I shaved my legs for the first time in over five months. It was great fun. I wore my wig to radiation and they all loved it, though they also love my bare head. They think I should come wigless and hatless tomorrow. I feel like I am standing on the edge of a pool, building up the courage to dive in. I think Monday might be a better day for it though. I am getting used to not wearing a hat in the house since it is a bit warmer, so I do run in and out of the house without a hat. The plants don't care. I woke up in the night, and went out to caress the new rose. I felt it needed comfort in its new home. It was shivering a bit in the wind and cold, though the sky was amazingly light in the night. Today is cold and foggy, so it is hat weather outside, no matter what.
I am reading a most wonderful book Every War Has Two Losers.
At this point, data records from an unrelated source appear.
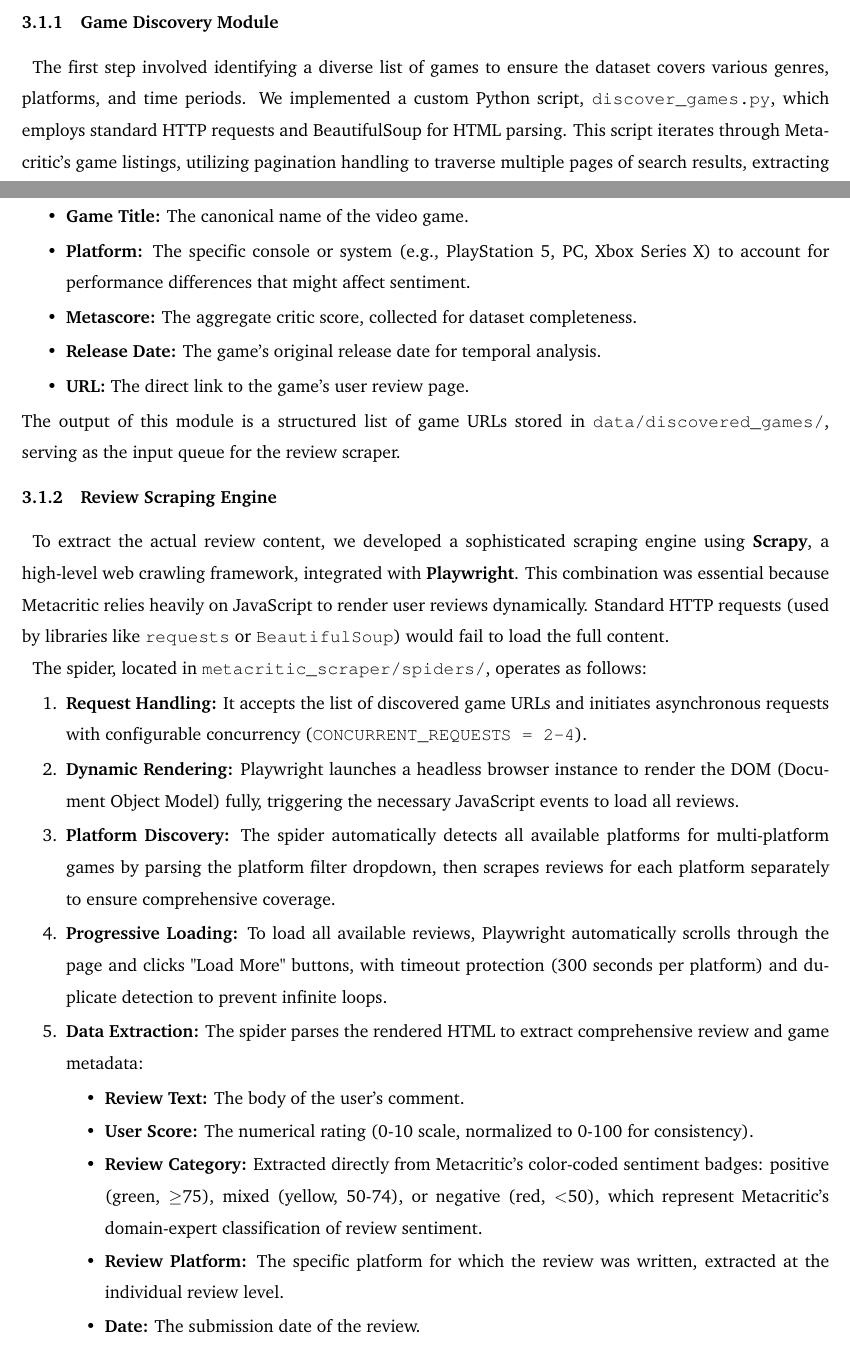
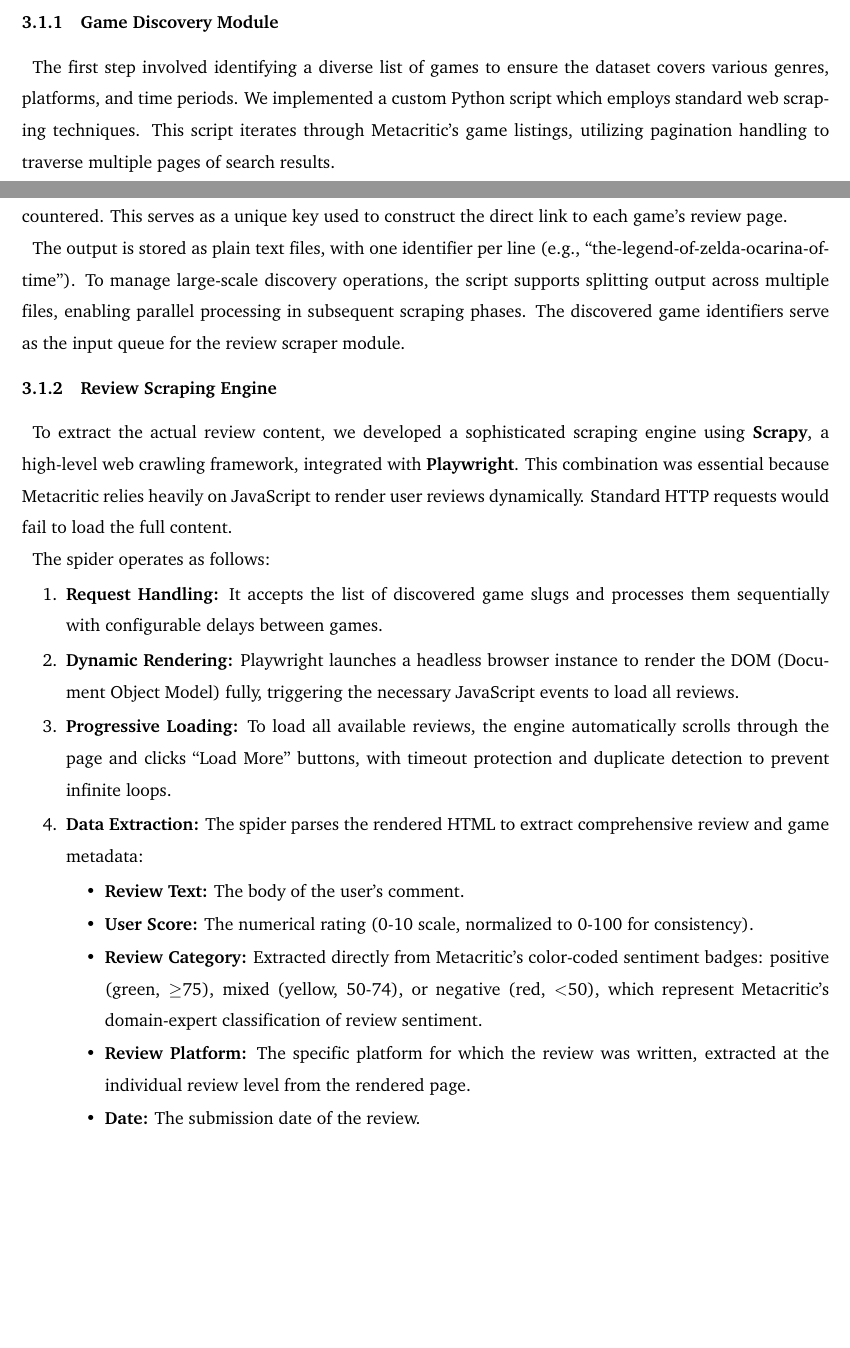
Before and after one commit to auphong2707/Web_Mining___Sentiment_Analysis_for_Video_Game_Reviews, a LaTeX document (main.tex): two parts of pages 9 and 10 of 42, joined at a grey line, cut so that both start at the same text, the shorter picture padded with empty space. Compiled offline with pdfLaTeX.

Commit message:
Fix the Data Scraping and Preparation

```diff
--- a/main.tex
+++ b/main.tex
@@ -293,31 +293,26 @@ XGBoost constructs a strong classifier by sequentially adding ``weak'' learners
 The foundation of this project is the construction of a novel, domain-specific dataset derived from Metacritic, a leading review aggregator for the gaming industry. The data acquisition process was designed to be robust, scalable, and capable of handling dynamic web content.
 
 \subsubsection{Game Discovery Module}
-The first step involved identifying a diverse list of games to ensure the dataset covers various genres, platforms, and time periods. We implemented a custom Python script, \texttt{discover\_games.py}, which employs standard HTTP requests and BeautifulSoup for HTML parsing. This script iterates through Metacritic's game listings, utilizing pagination handling to traverse multiple pages of search results, extracting key metadata for each game:
-\begin{itemize}
-    \item \textbf{Game Title:} The canonical name of the video game.
-    \item \textbf{Platform:} The specific console or system (e.g., PlayStation 5, PC, Xbox Series X) to account for performance differences that might affect sentiment.
-    \item \textbf{Metascore:} The aggregate critic score, collected for dataset completeness.
-    \item \textbf{Release Date:} The game's original release date for temporal analysis.
-    \item \textbf{URL:} The direct link to the game's user review page.
-\end{itemize}
-The output of this module is a structured list of game URLs stored in \texttt{data/discovered\_games/}, serving as the input queue for the review scraper.
+The first step involved identifying a diverse list of games to ensure the dataset covers various genres, platforms, and time periods. We implemented a custom Python script which employs standard web scraping techniques. This script iterates through Metacritic's game listings, utilizing pagination handling to traverse multiple pages of search results.
+
+For efficiency and simplicity, the discovery module extracts the URL-safe identifier for each game encountered. This serves as a unique key used to construct the direct link to each game's review page.
+
+The output is stored as plain text files, with one identifier per line (e.g., ``the-legend-of-zelda-ocarina-of-time''). To manage large-scale discovery operations, the script supports splitting output across multiple files, enabling parallel processing in subsequent scraping phases. The discovered game identifiers serve as the input queue for the review scraper module.
 
 \subsubsection{Review Scraping Engine}
-To extract the actual review content, we developed a sophisticated scraping engine using \textbf{Scrapy}, a high-level web crawling framework, integrated with \textbf{Playwright}. This combination was essential because Metacritic relies heavily on JavaScript to render user reviews dynamically. Standard HTTP requests (used by libraries like \texttt{requests} or \texttt{BeautifulSoup}) would fail to load the full content.
-
-The spider, located in \texttt{metacritic\_scraper/spiders/}, operates as follows:
+To extract the actual review content, we developed a sophisticated scraping engine using \textbf{Scrapy}, a high-level web crawling framework, integrated with \textbf{Playwright}. This combination was essential because Metacritic relies heavily on JavaScript to render user reviews dynamically. Standard HTTP requests would fail to load the full content.
+
+The spider operates as follows:
 \begin{enumerate}
-    \item \textbf{Request Handling:} It accepts the list of discovered game URLs and initiates asynchronous requests with configurable concurrency (\texttt{CONCURRENT\_REQUESTS = 2-4}).
+    \item \textbf{Request Handling:} It accepts the list of discovered game slugs and processes them sequentially with configurable delays between games.
     \item \textbf{Dynamic Rendering:} Playwright launches a headless browser instance to render the DOM (Document Object Model) fully, triggering the necessary JavaScript events to load all reviews.
-    \item \textbf{Platform Discovery:} The spider automatically detects all available platforms for multi-platform games by parsing the platform filter dropdown, then scrapes reviews for each platform separately to ensure comprehensive coverage.
-    \item \textbf{Progressive Loading:} To load all available reviews, Playwright automatically scrolls through the page and clicks "Load More" buttons, with timeout protection (300 seconds per platform) and duplicate detection to prevent infinite loops.
+    \item \textbf{Progressive Loading:} To load all available reviews, the engine automatically scrolls through the page and clicks ``Load More'' buttons, with timeout protection and duplicate detection to prevent infinite loops.
     \item \textbf{Data Extraction:} The spider parses the rendered HTML to extract comprehensive review and game metadata:
 \begin{itemize}
     \item \textbf{Review Text:} The body of the user's comment.
     \item \textbf{User Score:} The numerical rating (0-10 scale, normalized to 0-100 for consistency).
     \item \textbf{Review Category:} Extracted directly from Metacritic's color-coded sentiment badges: positive (green, $\geq$75), mixed (yellow, 50-74), or negative (red, $<$50), which represent Metacritic's domain-expert classification of review sentiment.
-        \item \textbf{Review Platform:} The specific platform for which the review was written, extracted at the individual review level.
+    \item \textbf{Review Platform:} The specific platform for which the review was written, extracted at the individual review level from the rendered page.
     \item \textbf{Date:} The submission date of the review.
     \item \textbf{Username:} Identifier for the reviewer.
     \item \textbf{Game Metadata:} Title, platform, metascore, release date, genre, developer, and publisher for contextual analysis.
```
Also changed, not shown: main.pdf, main.tex (14 more changed lines), 3 other files. Lines whose indentation alone changed are shown as unchanged.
It is by William Stafford, who as I have mentioned, was a conscientious objector during WWII. He wrote the following poem when he was living in a camp for conscientious objectors in the mountains of California. He and his companions were fighting forest fires.
Watch our smoke curdle up out of the chimney
into the canyon channel of air.
The wind shakes it free over the trees
and hurries it into nothing.
Today there is more smoke in the world
than ever before.
There are more cities going into the sky,
helplessly, than ever before.
The cities today are going away into the sky,
and what is left is going into the earth.
That is what happens when a city is bombed:
Part of that city goes away into the sky,
And part of that city goes into the earth.
And that is what happens to people when
a city is bombed:
Part of them goes away into the sky,
And part of them goes into the earth.
And what is left, for us, between the sky and the earth
is a scar.
20 January 1944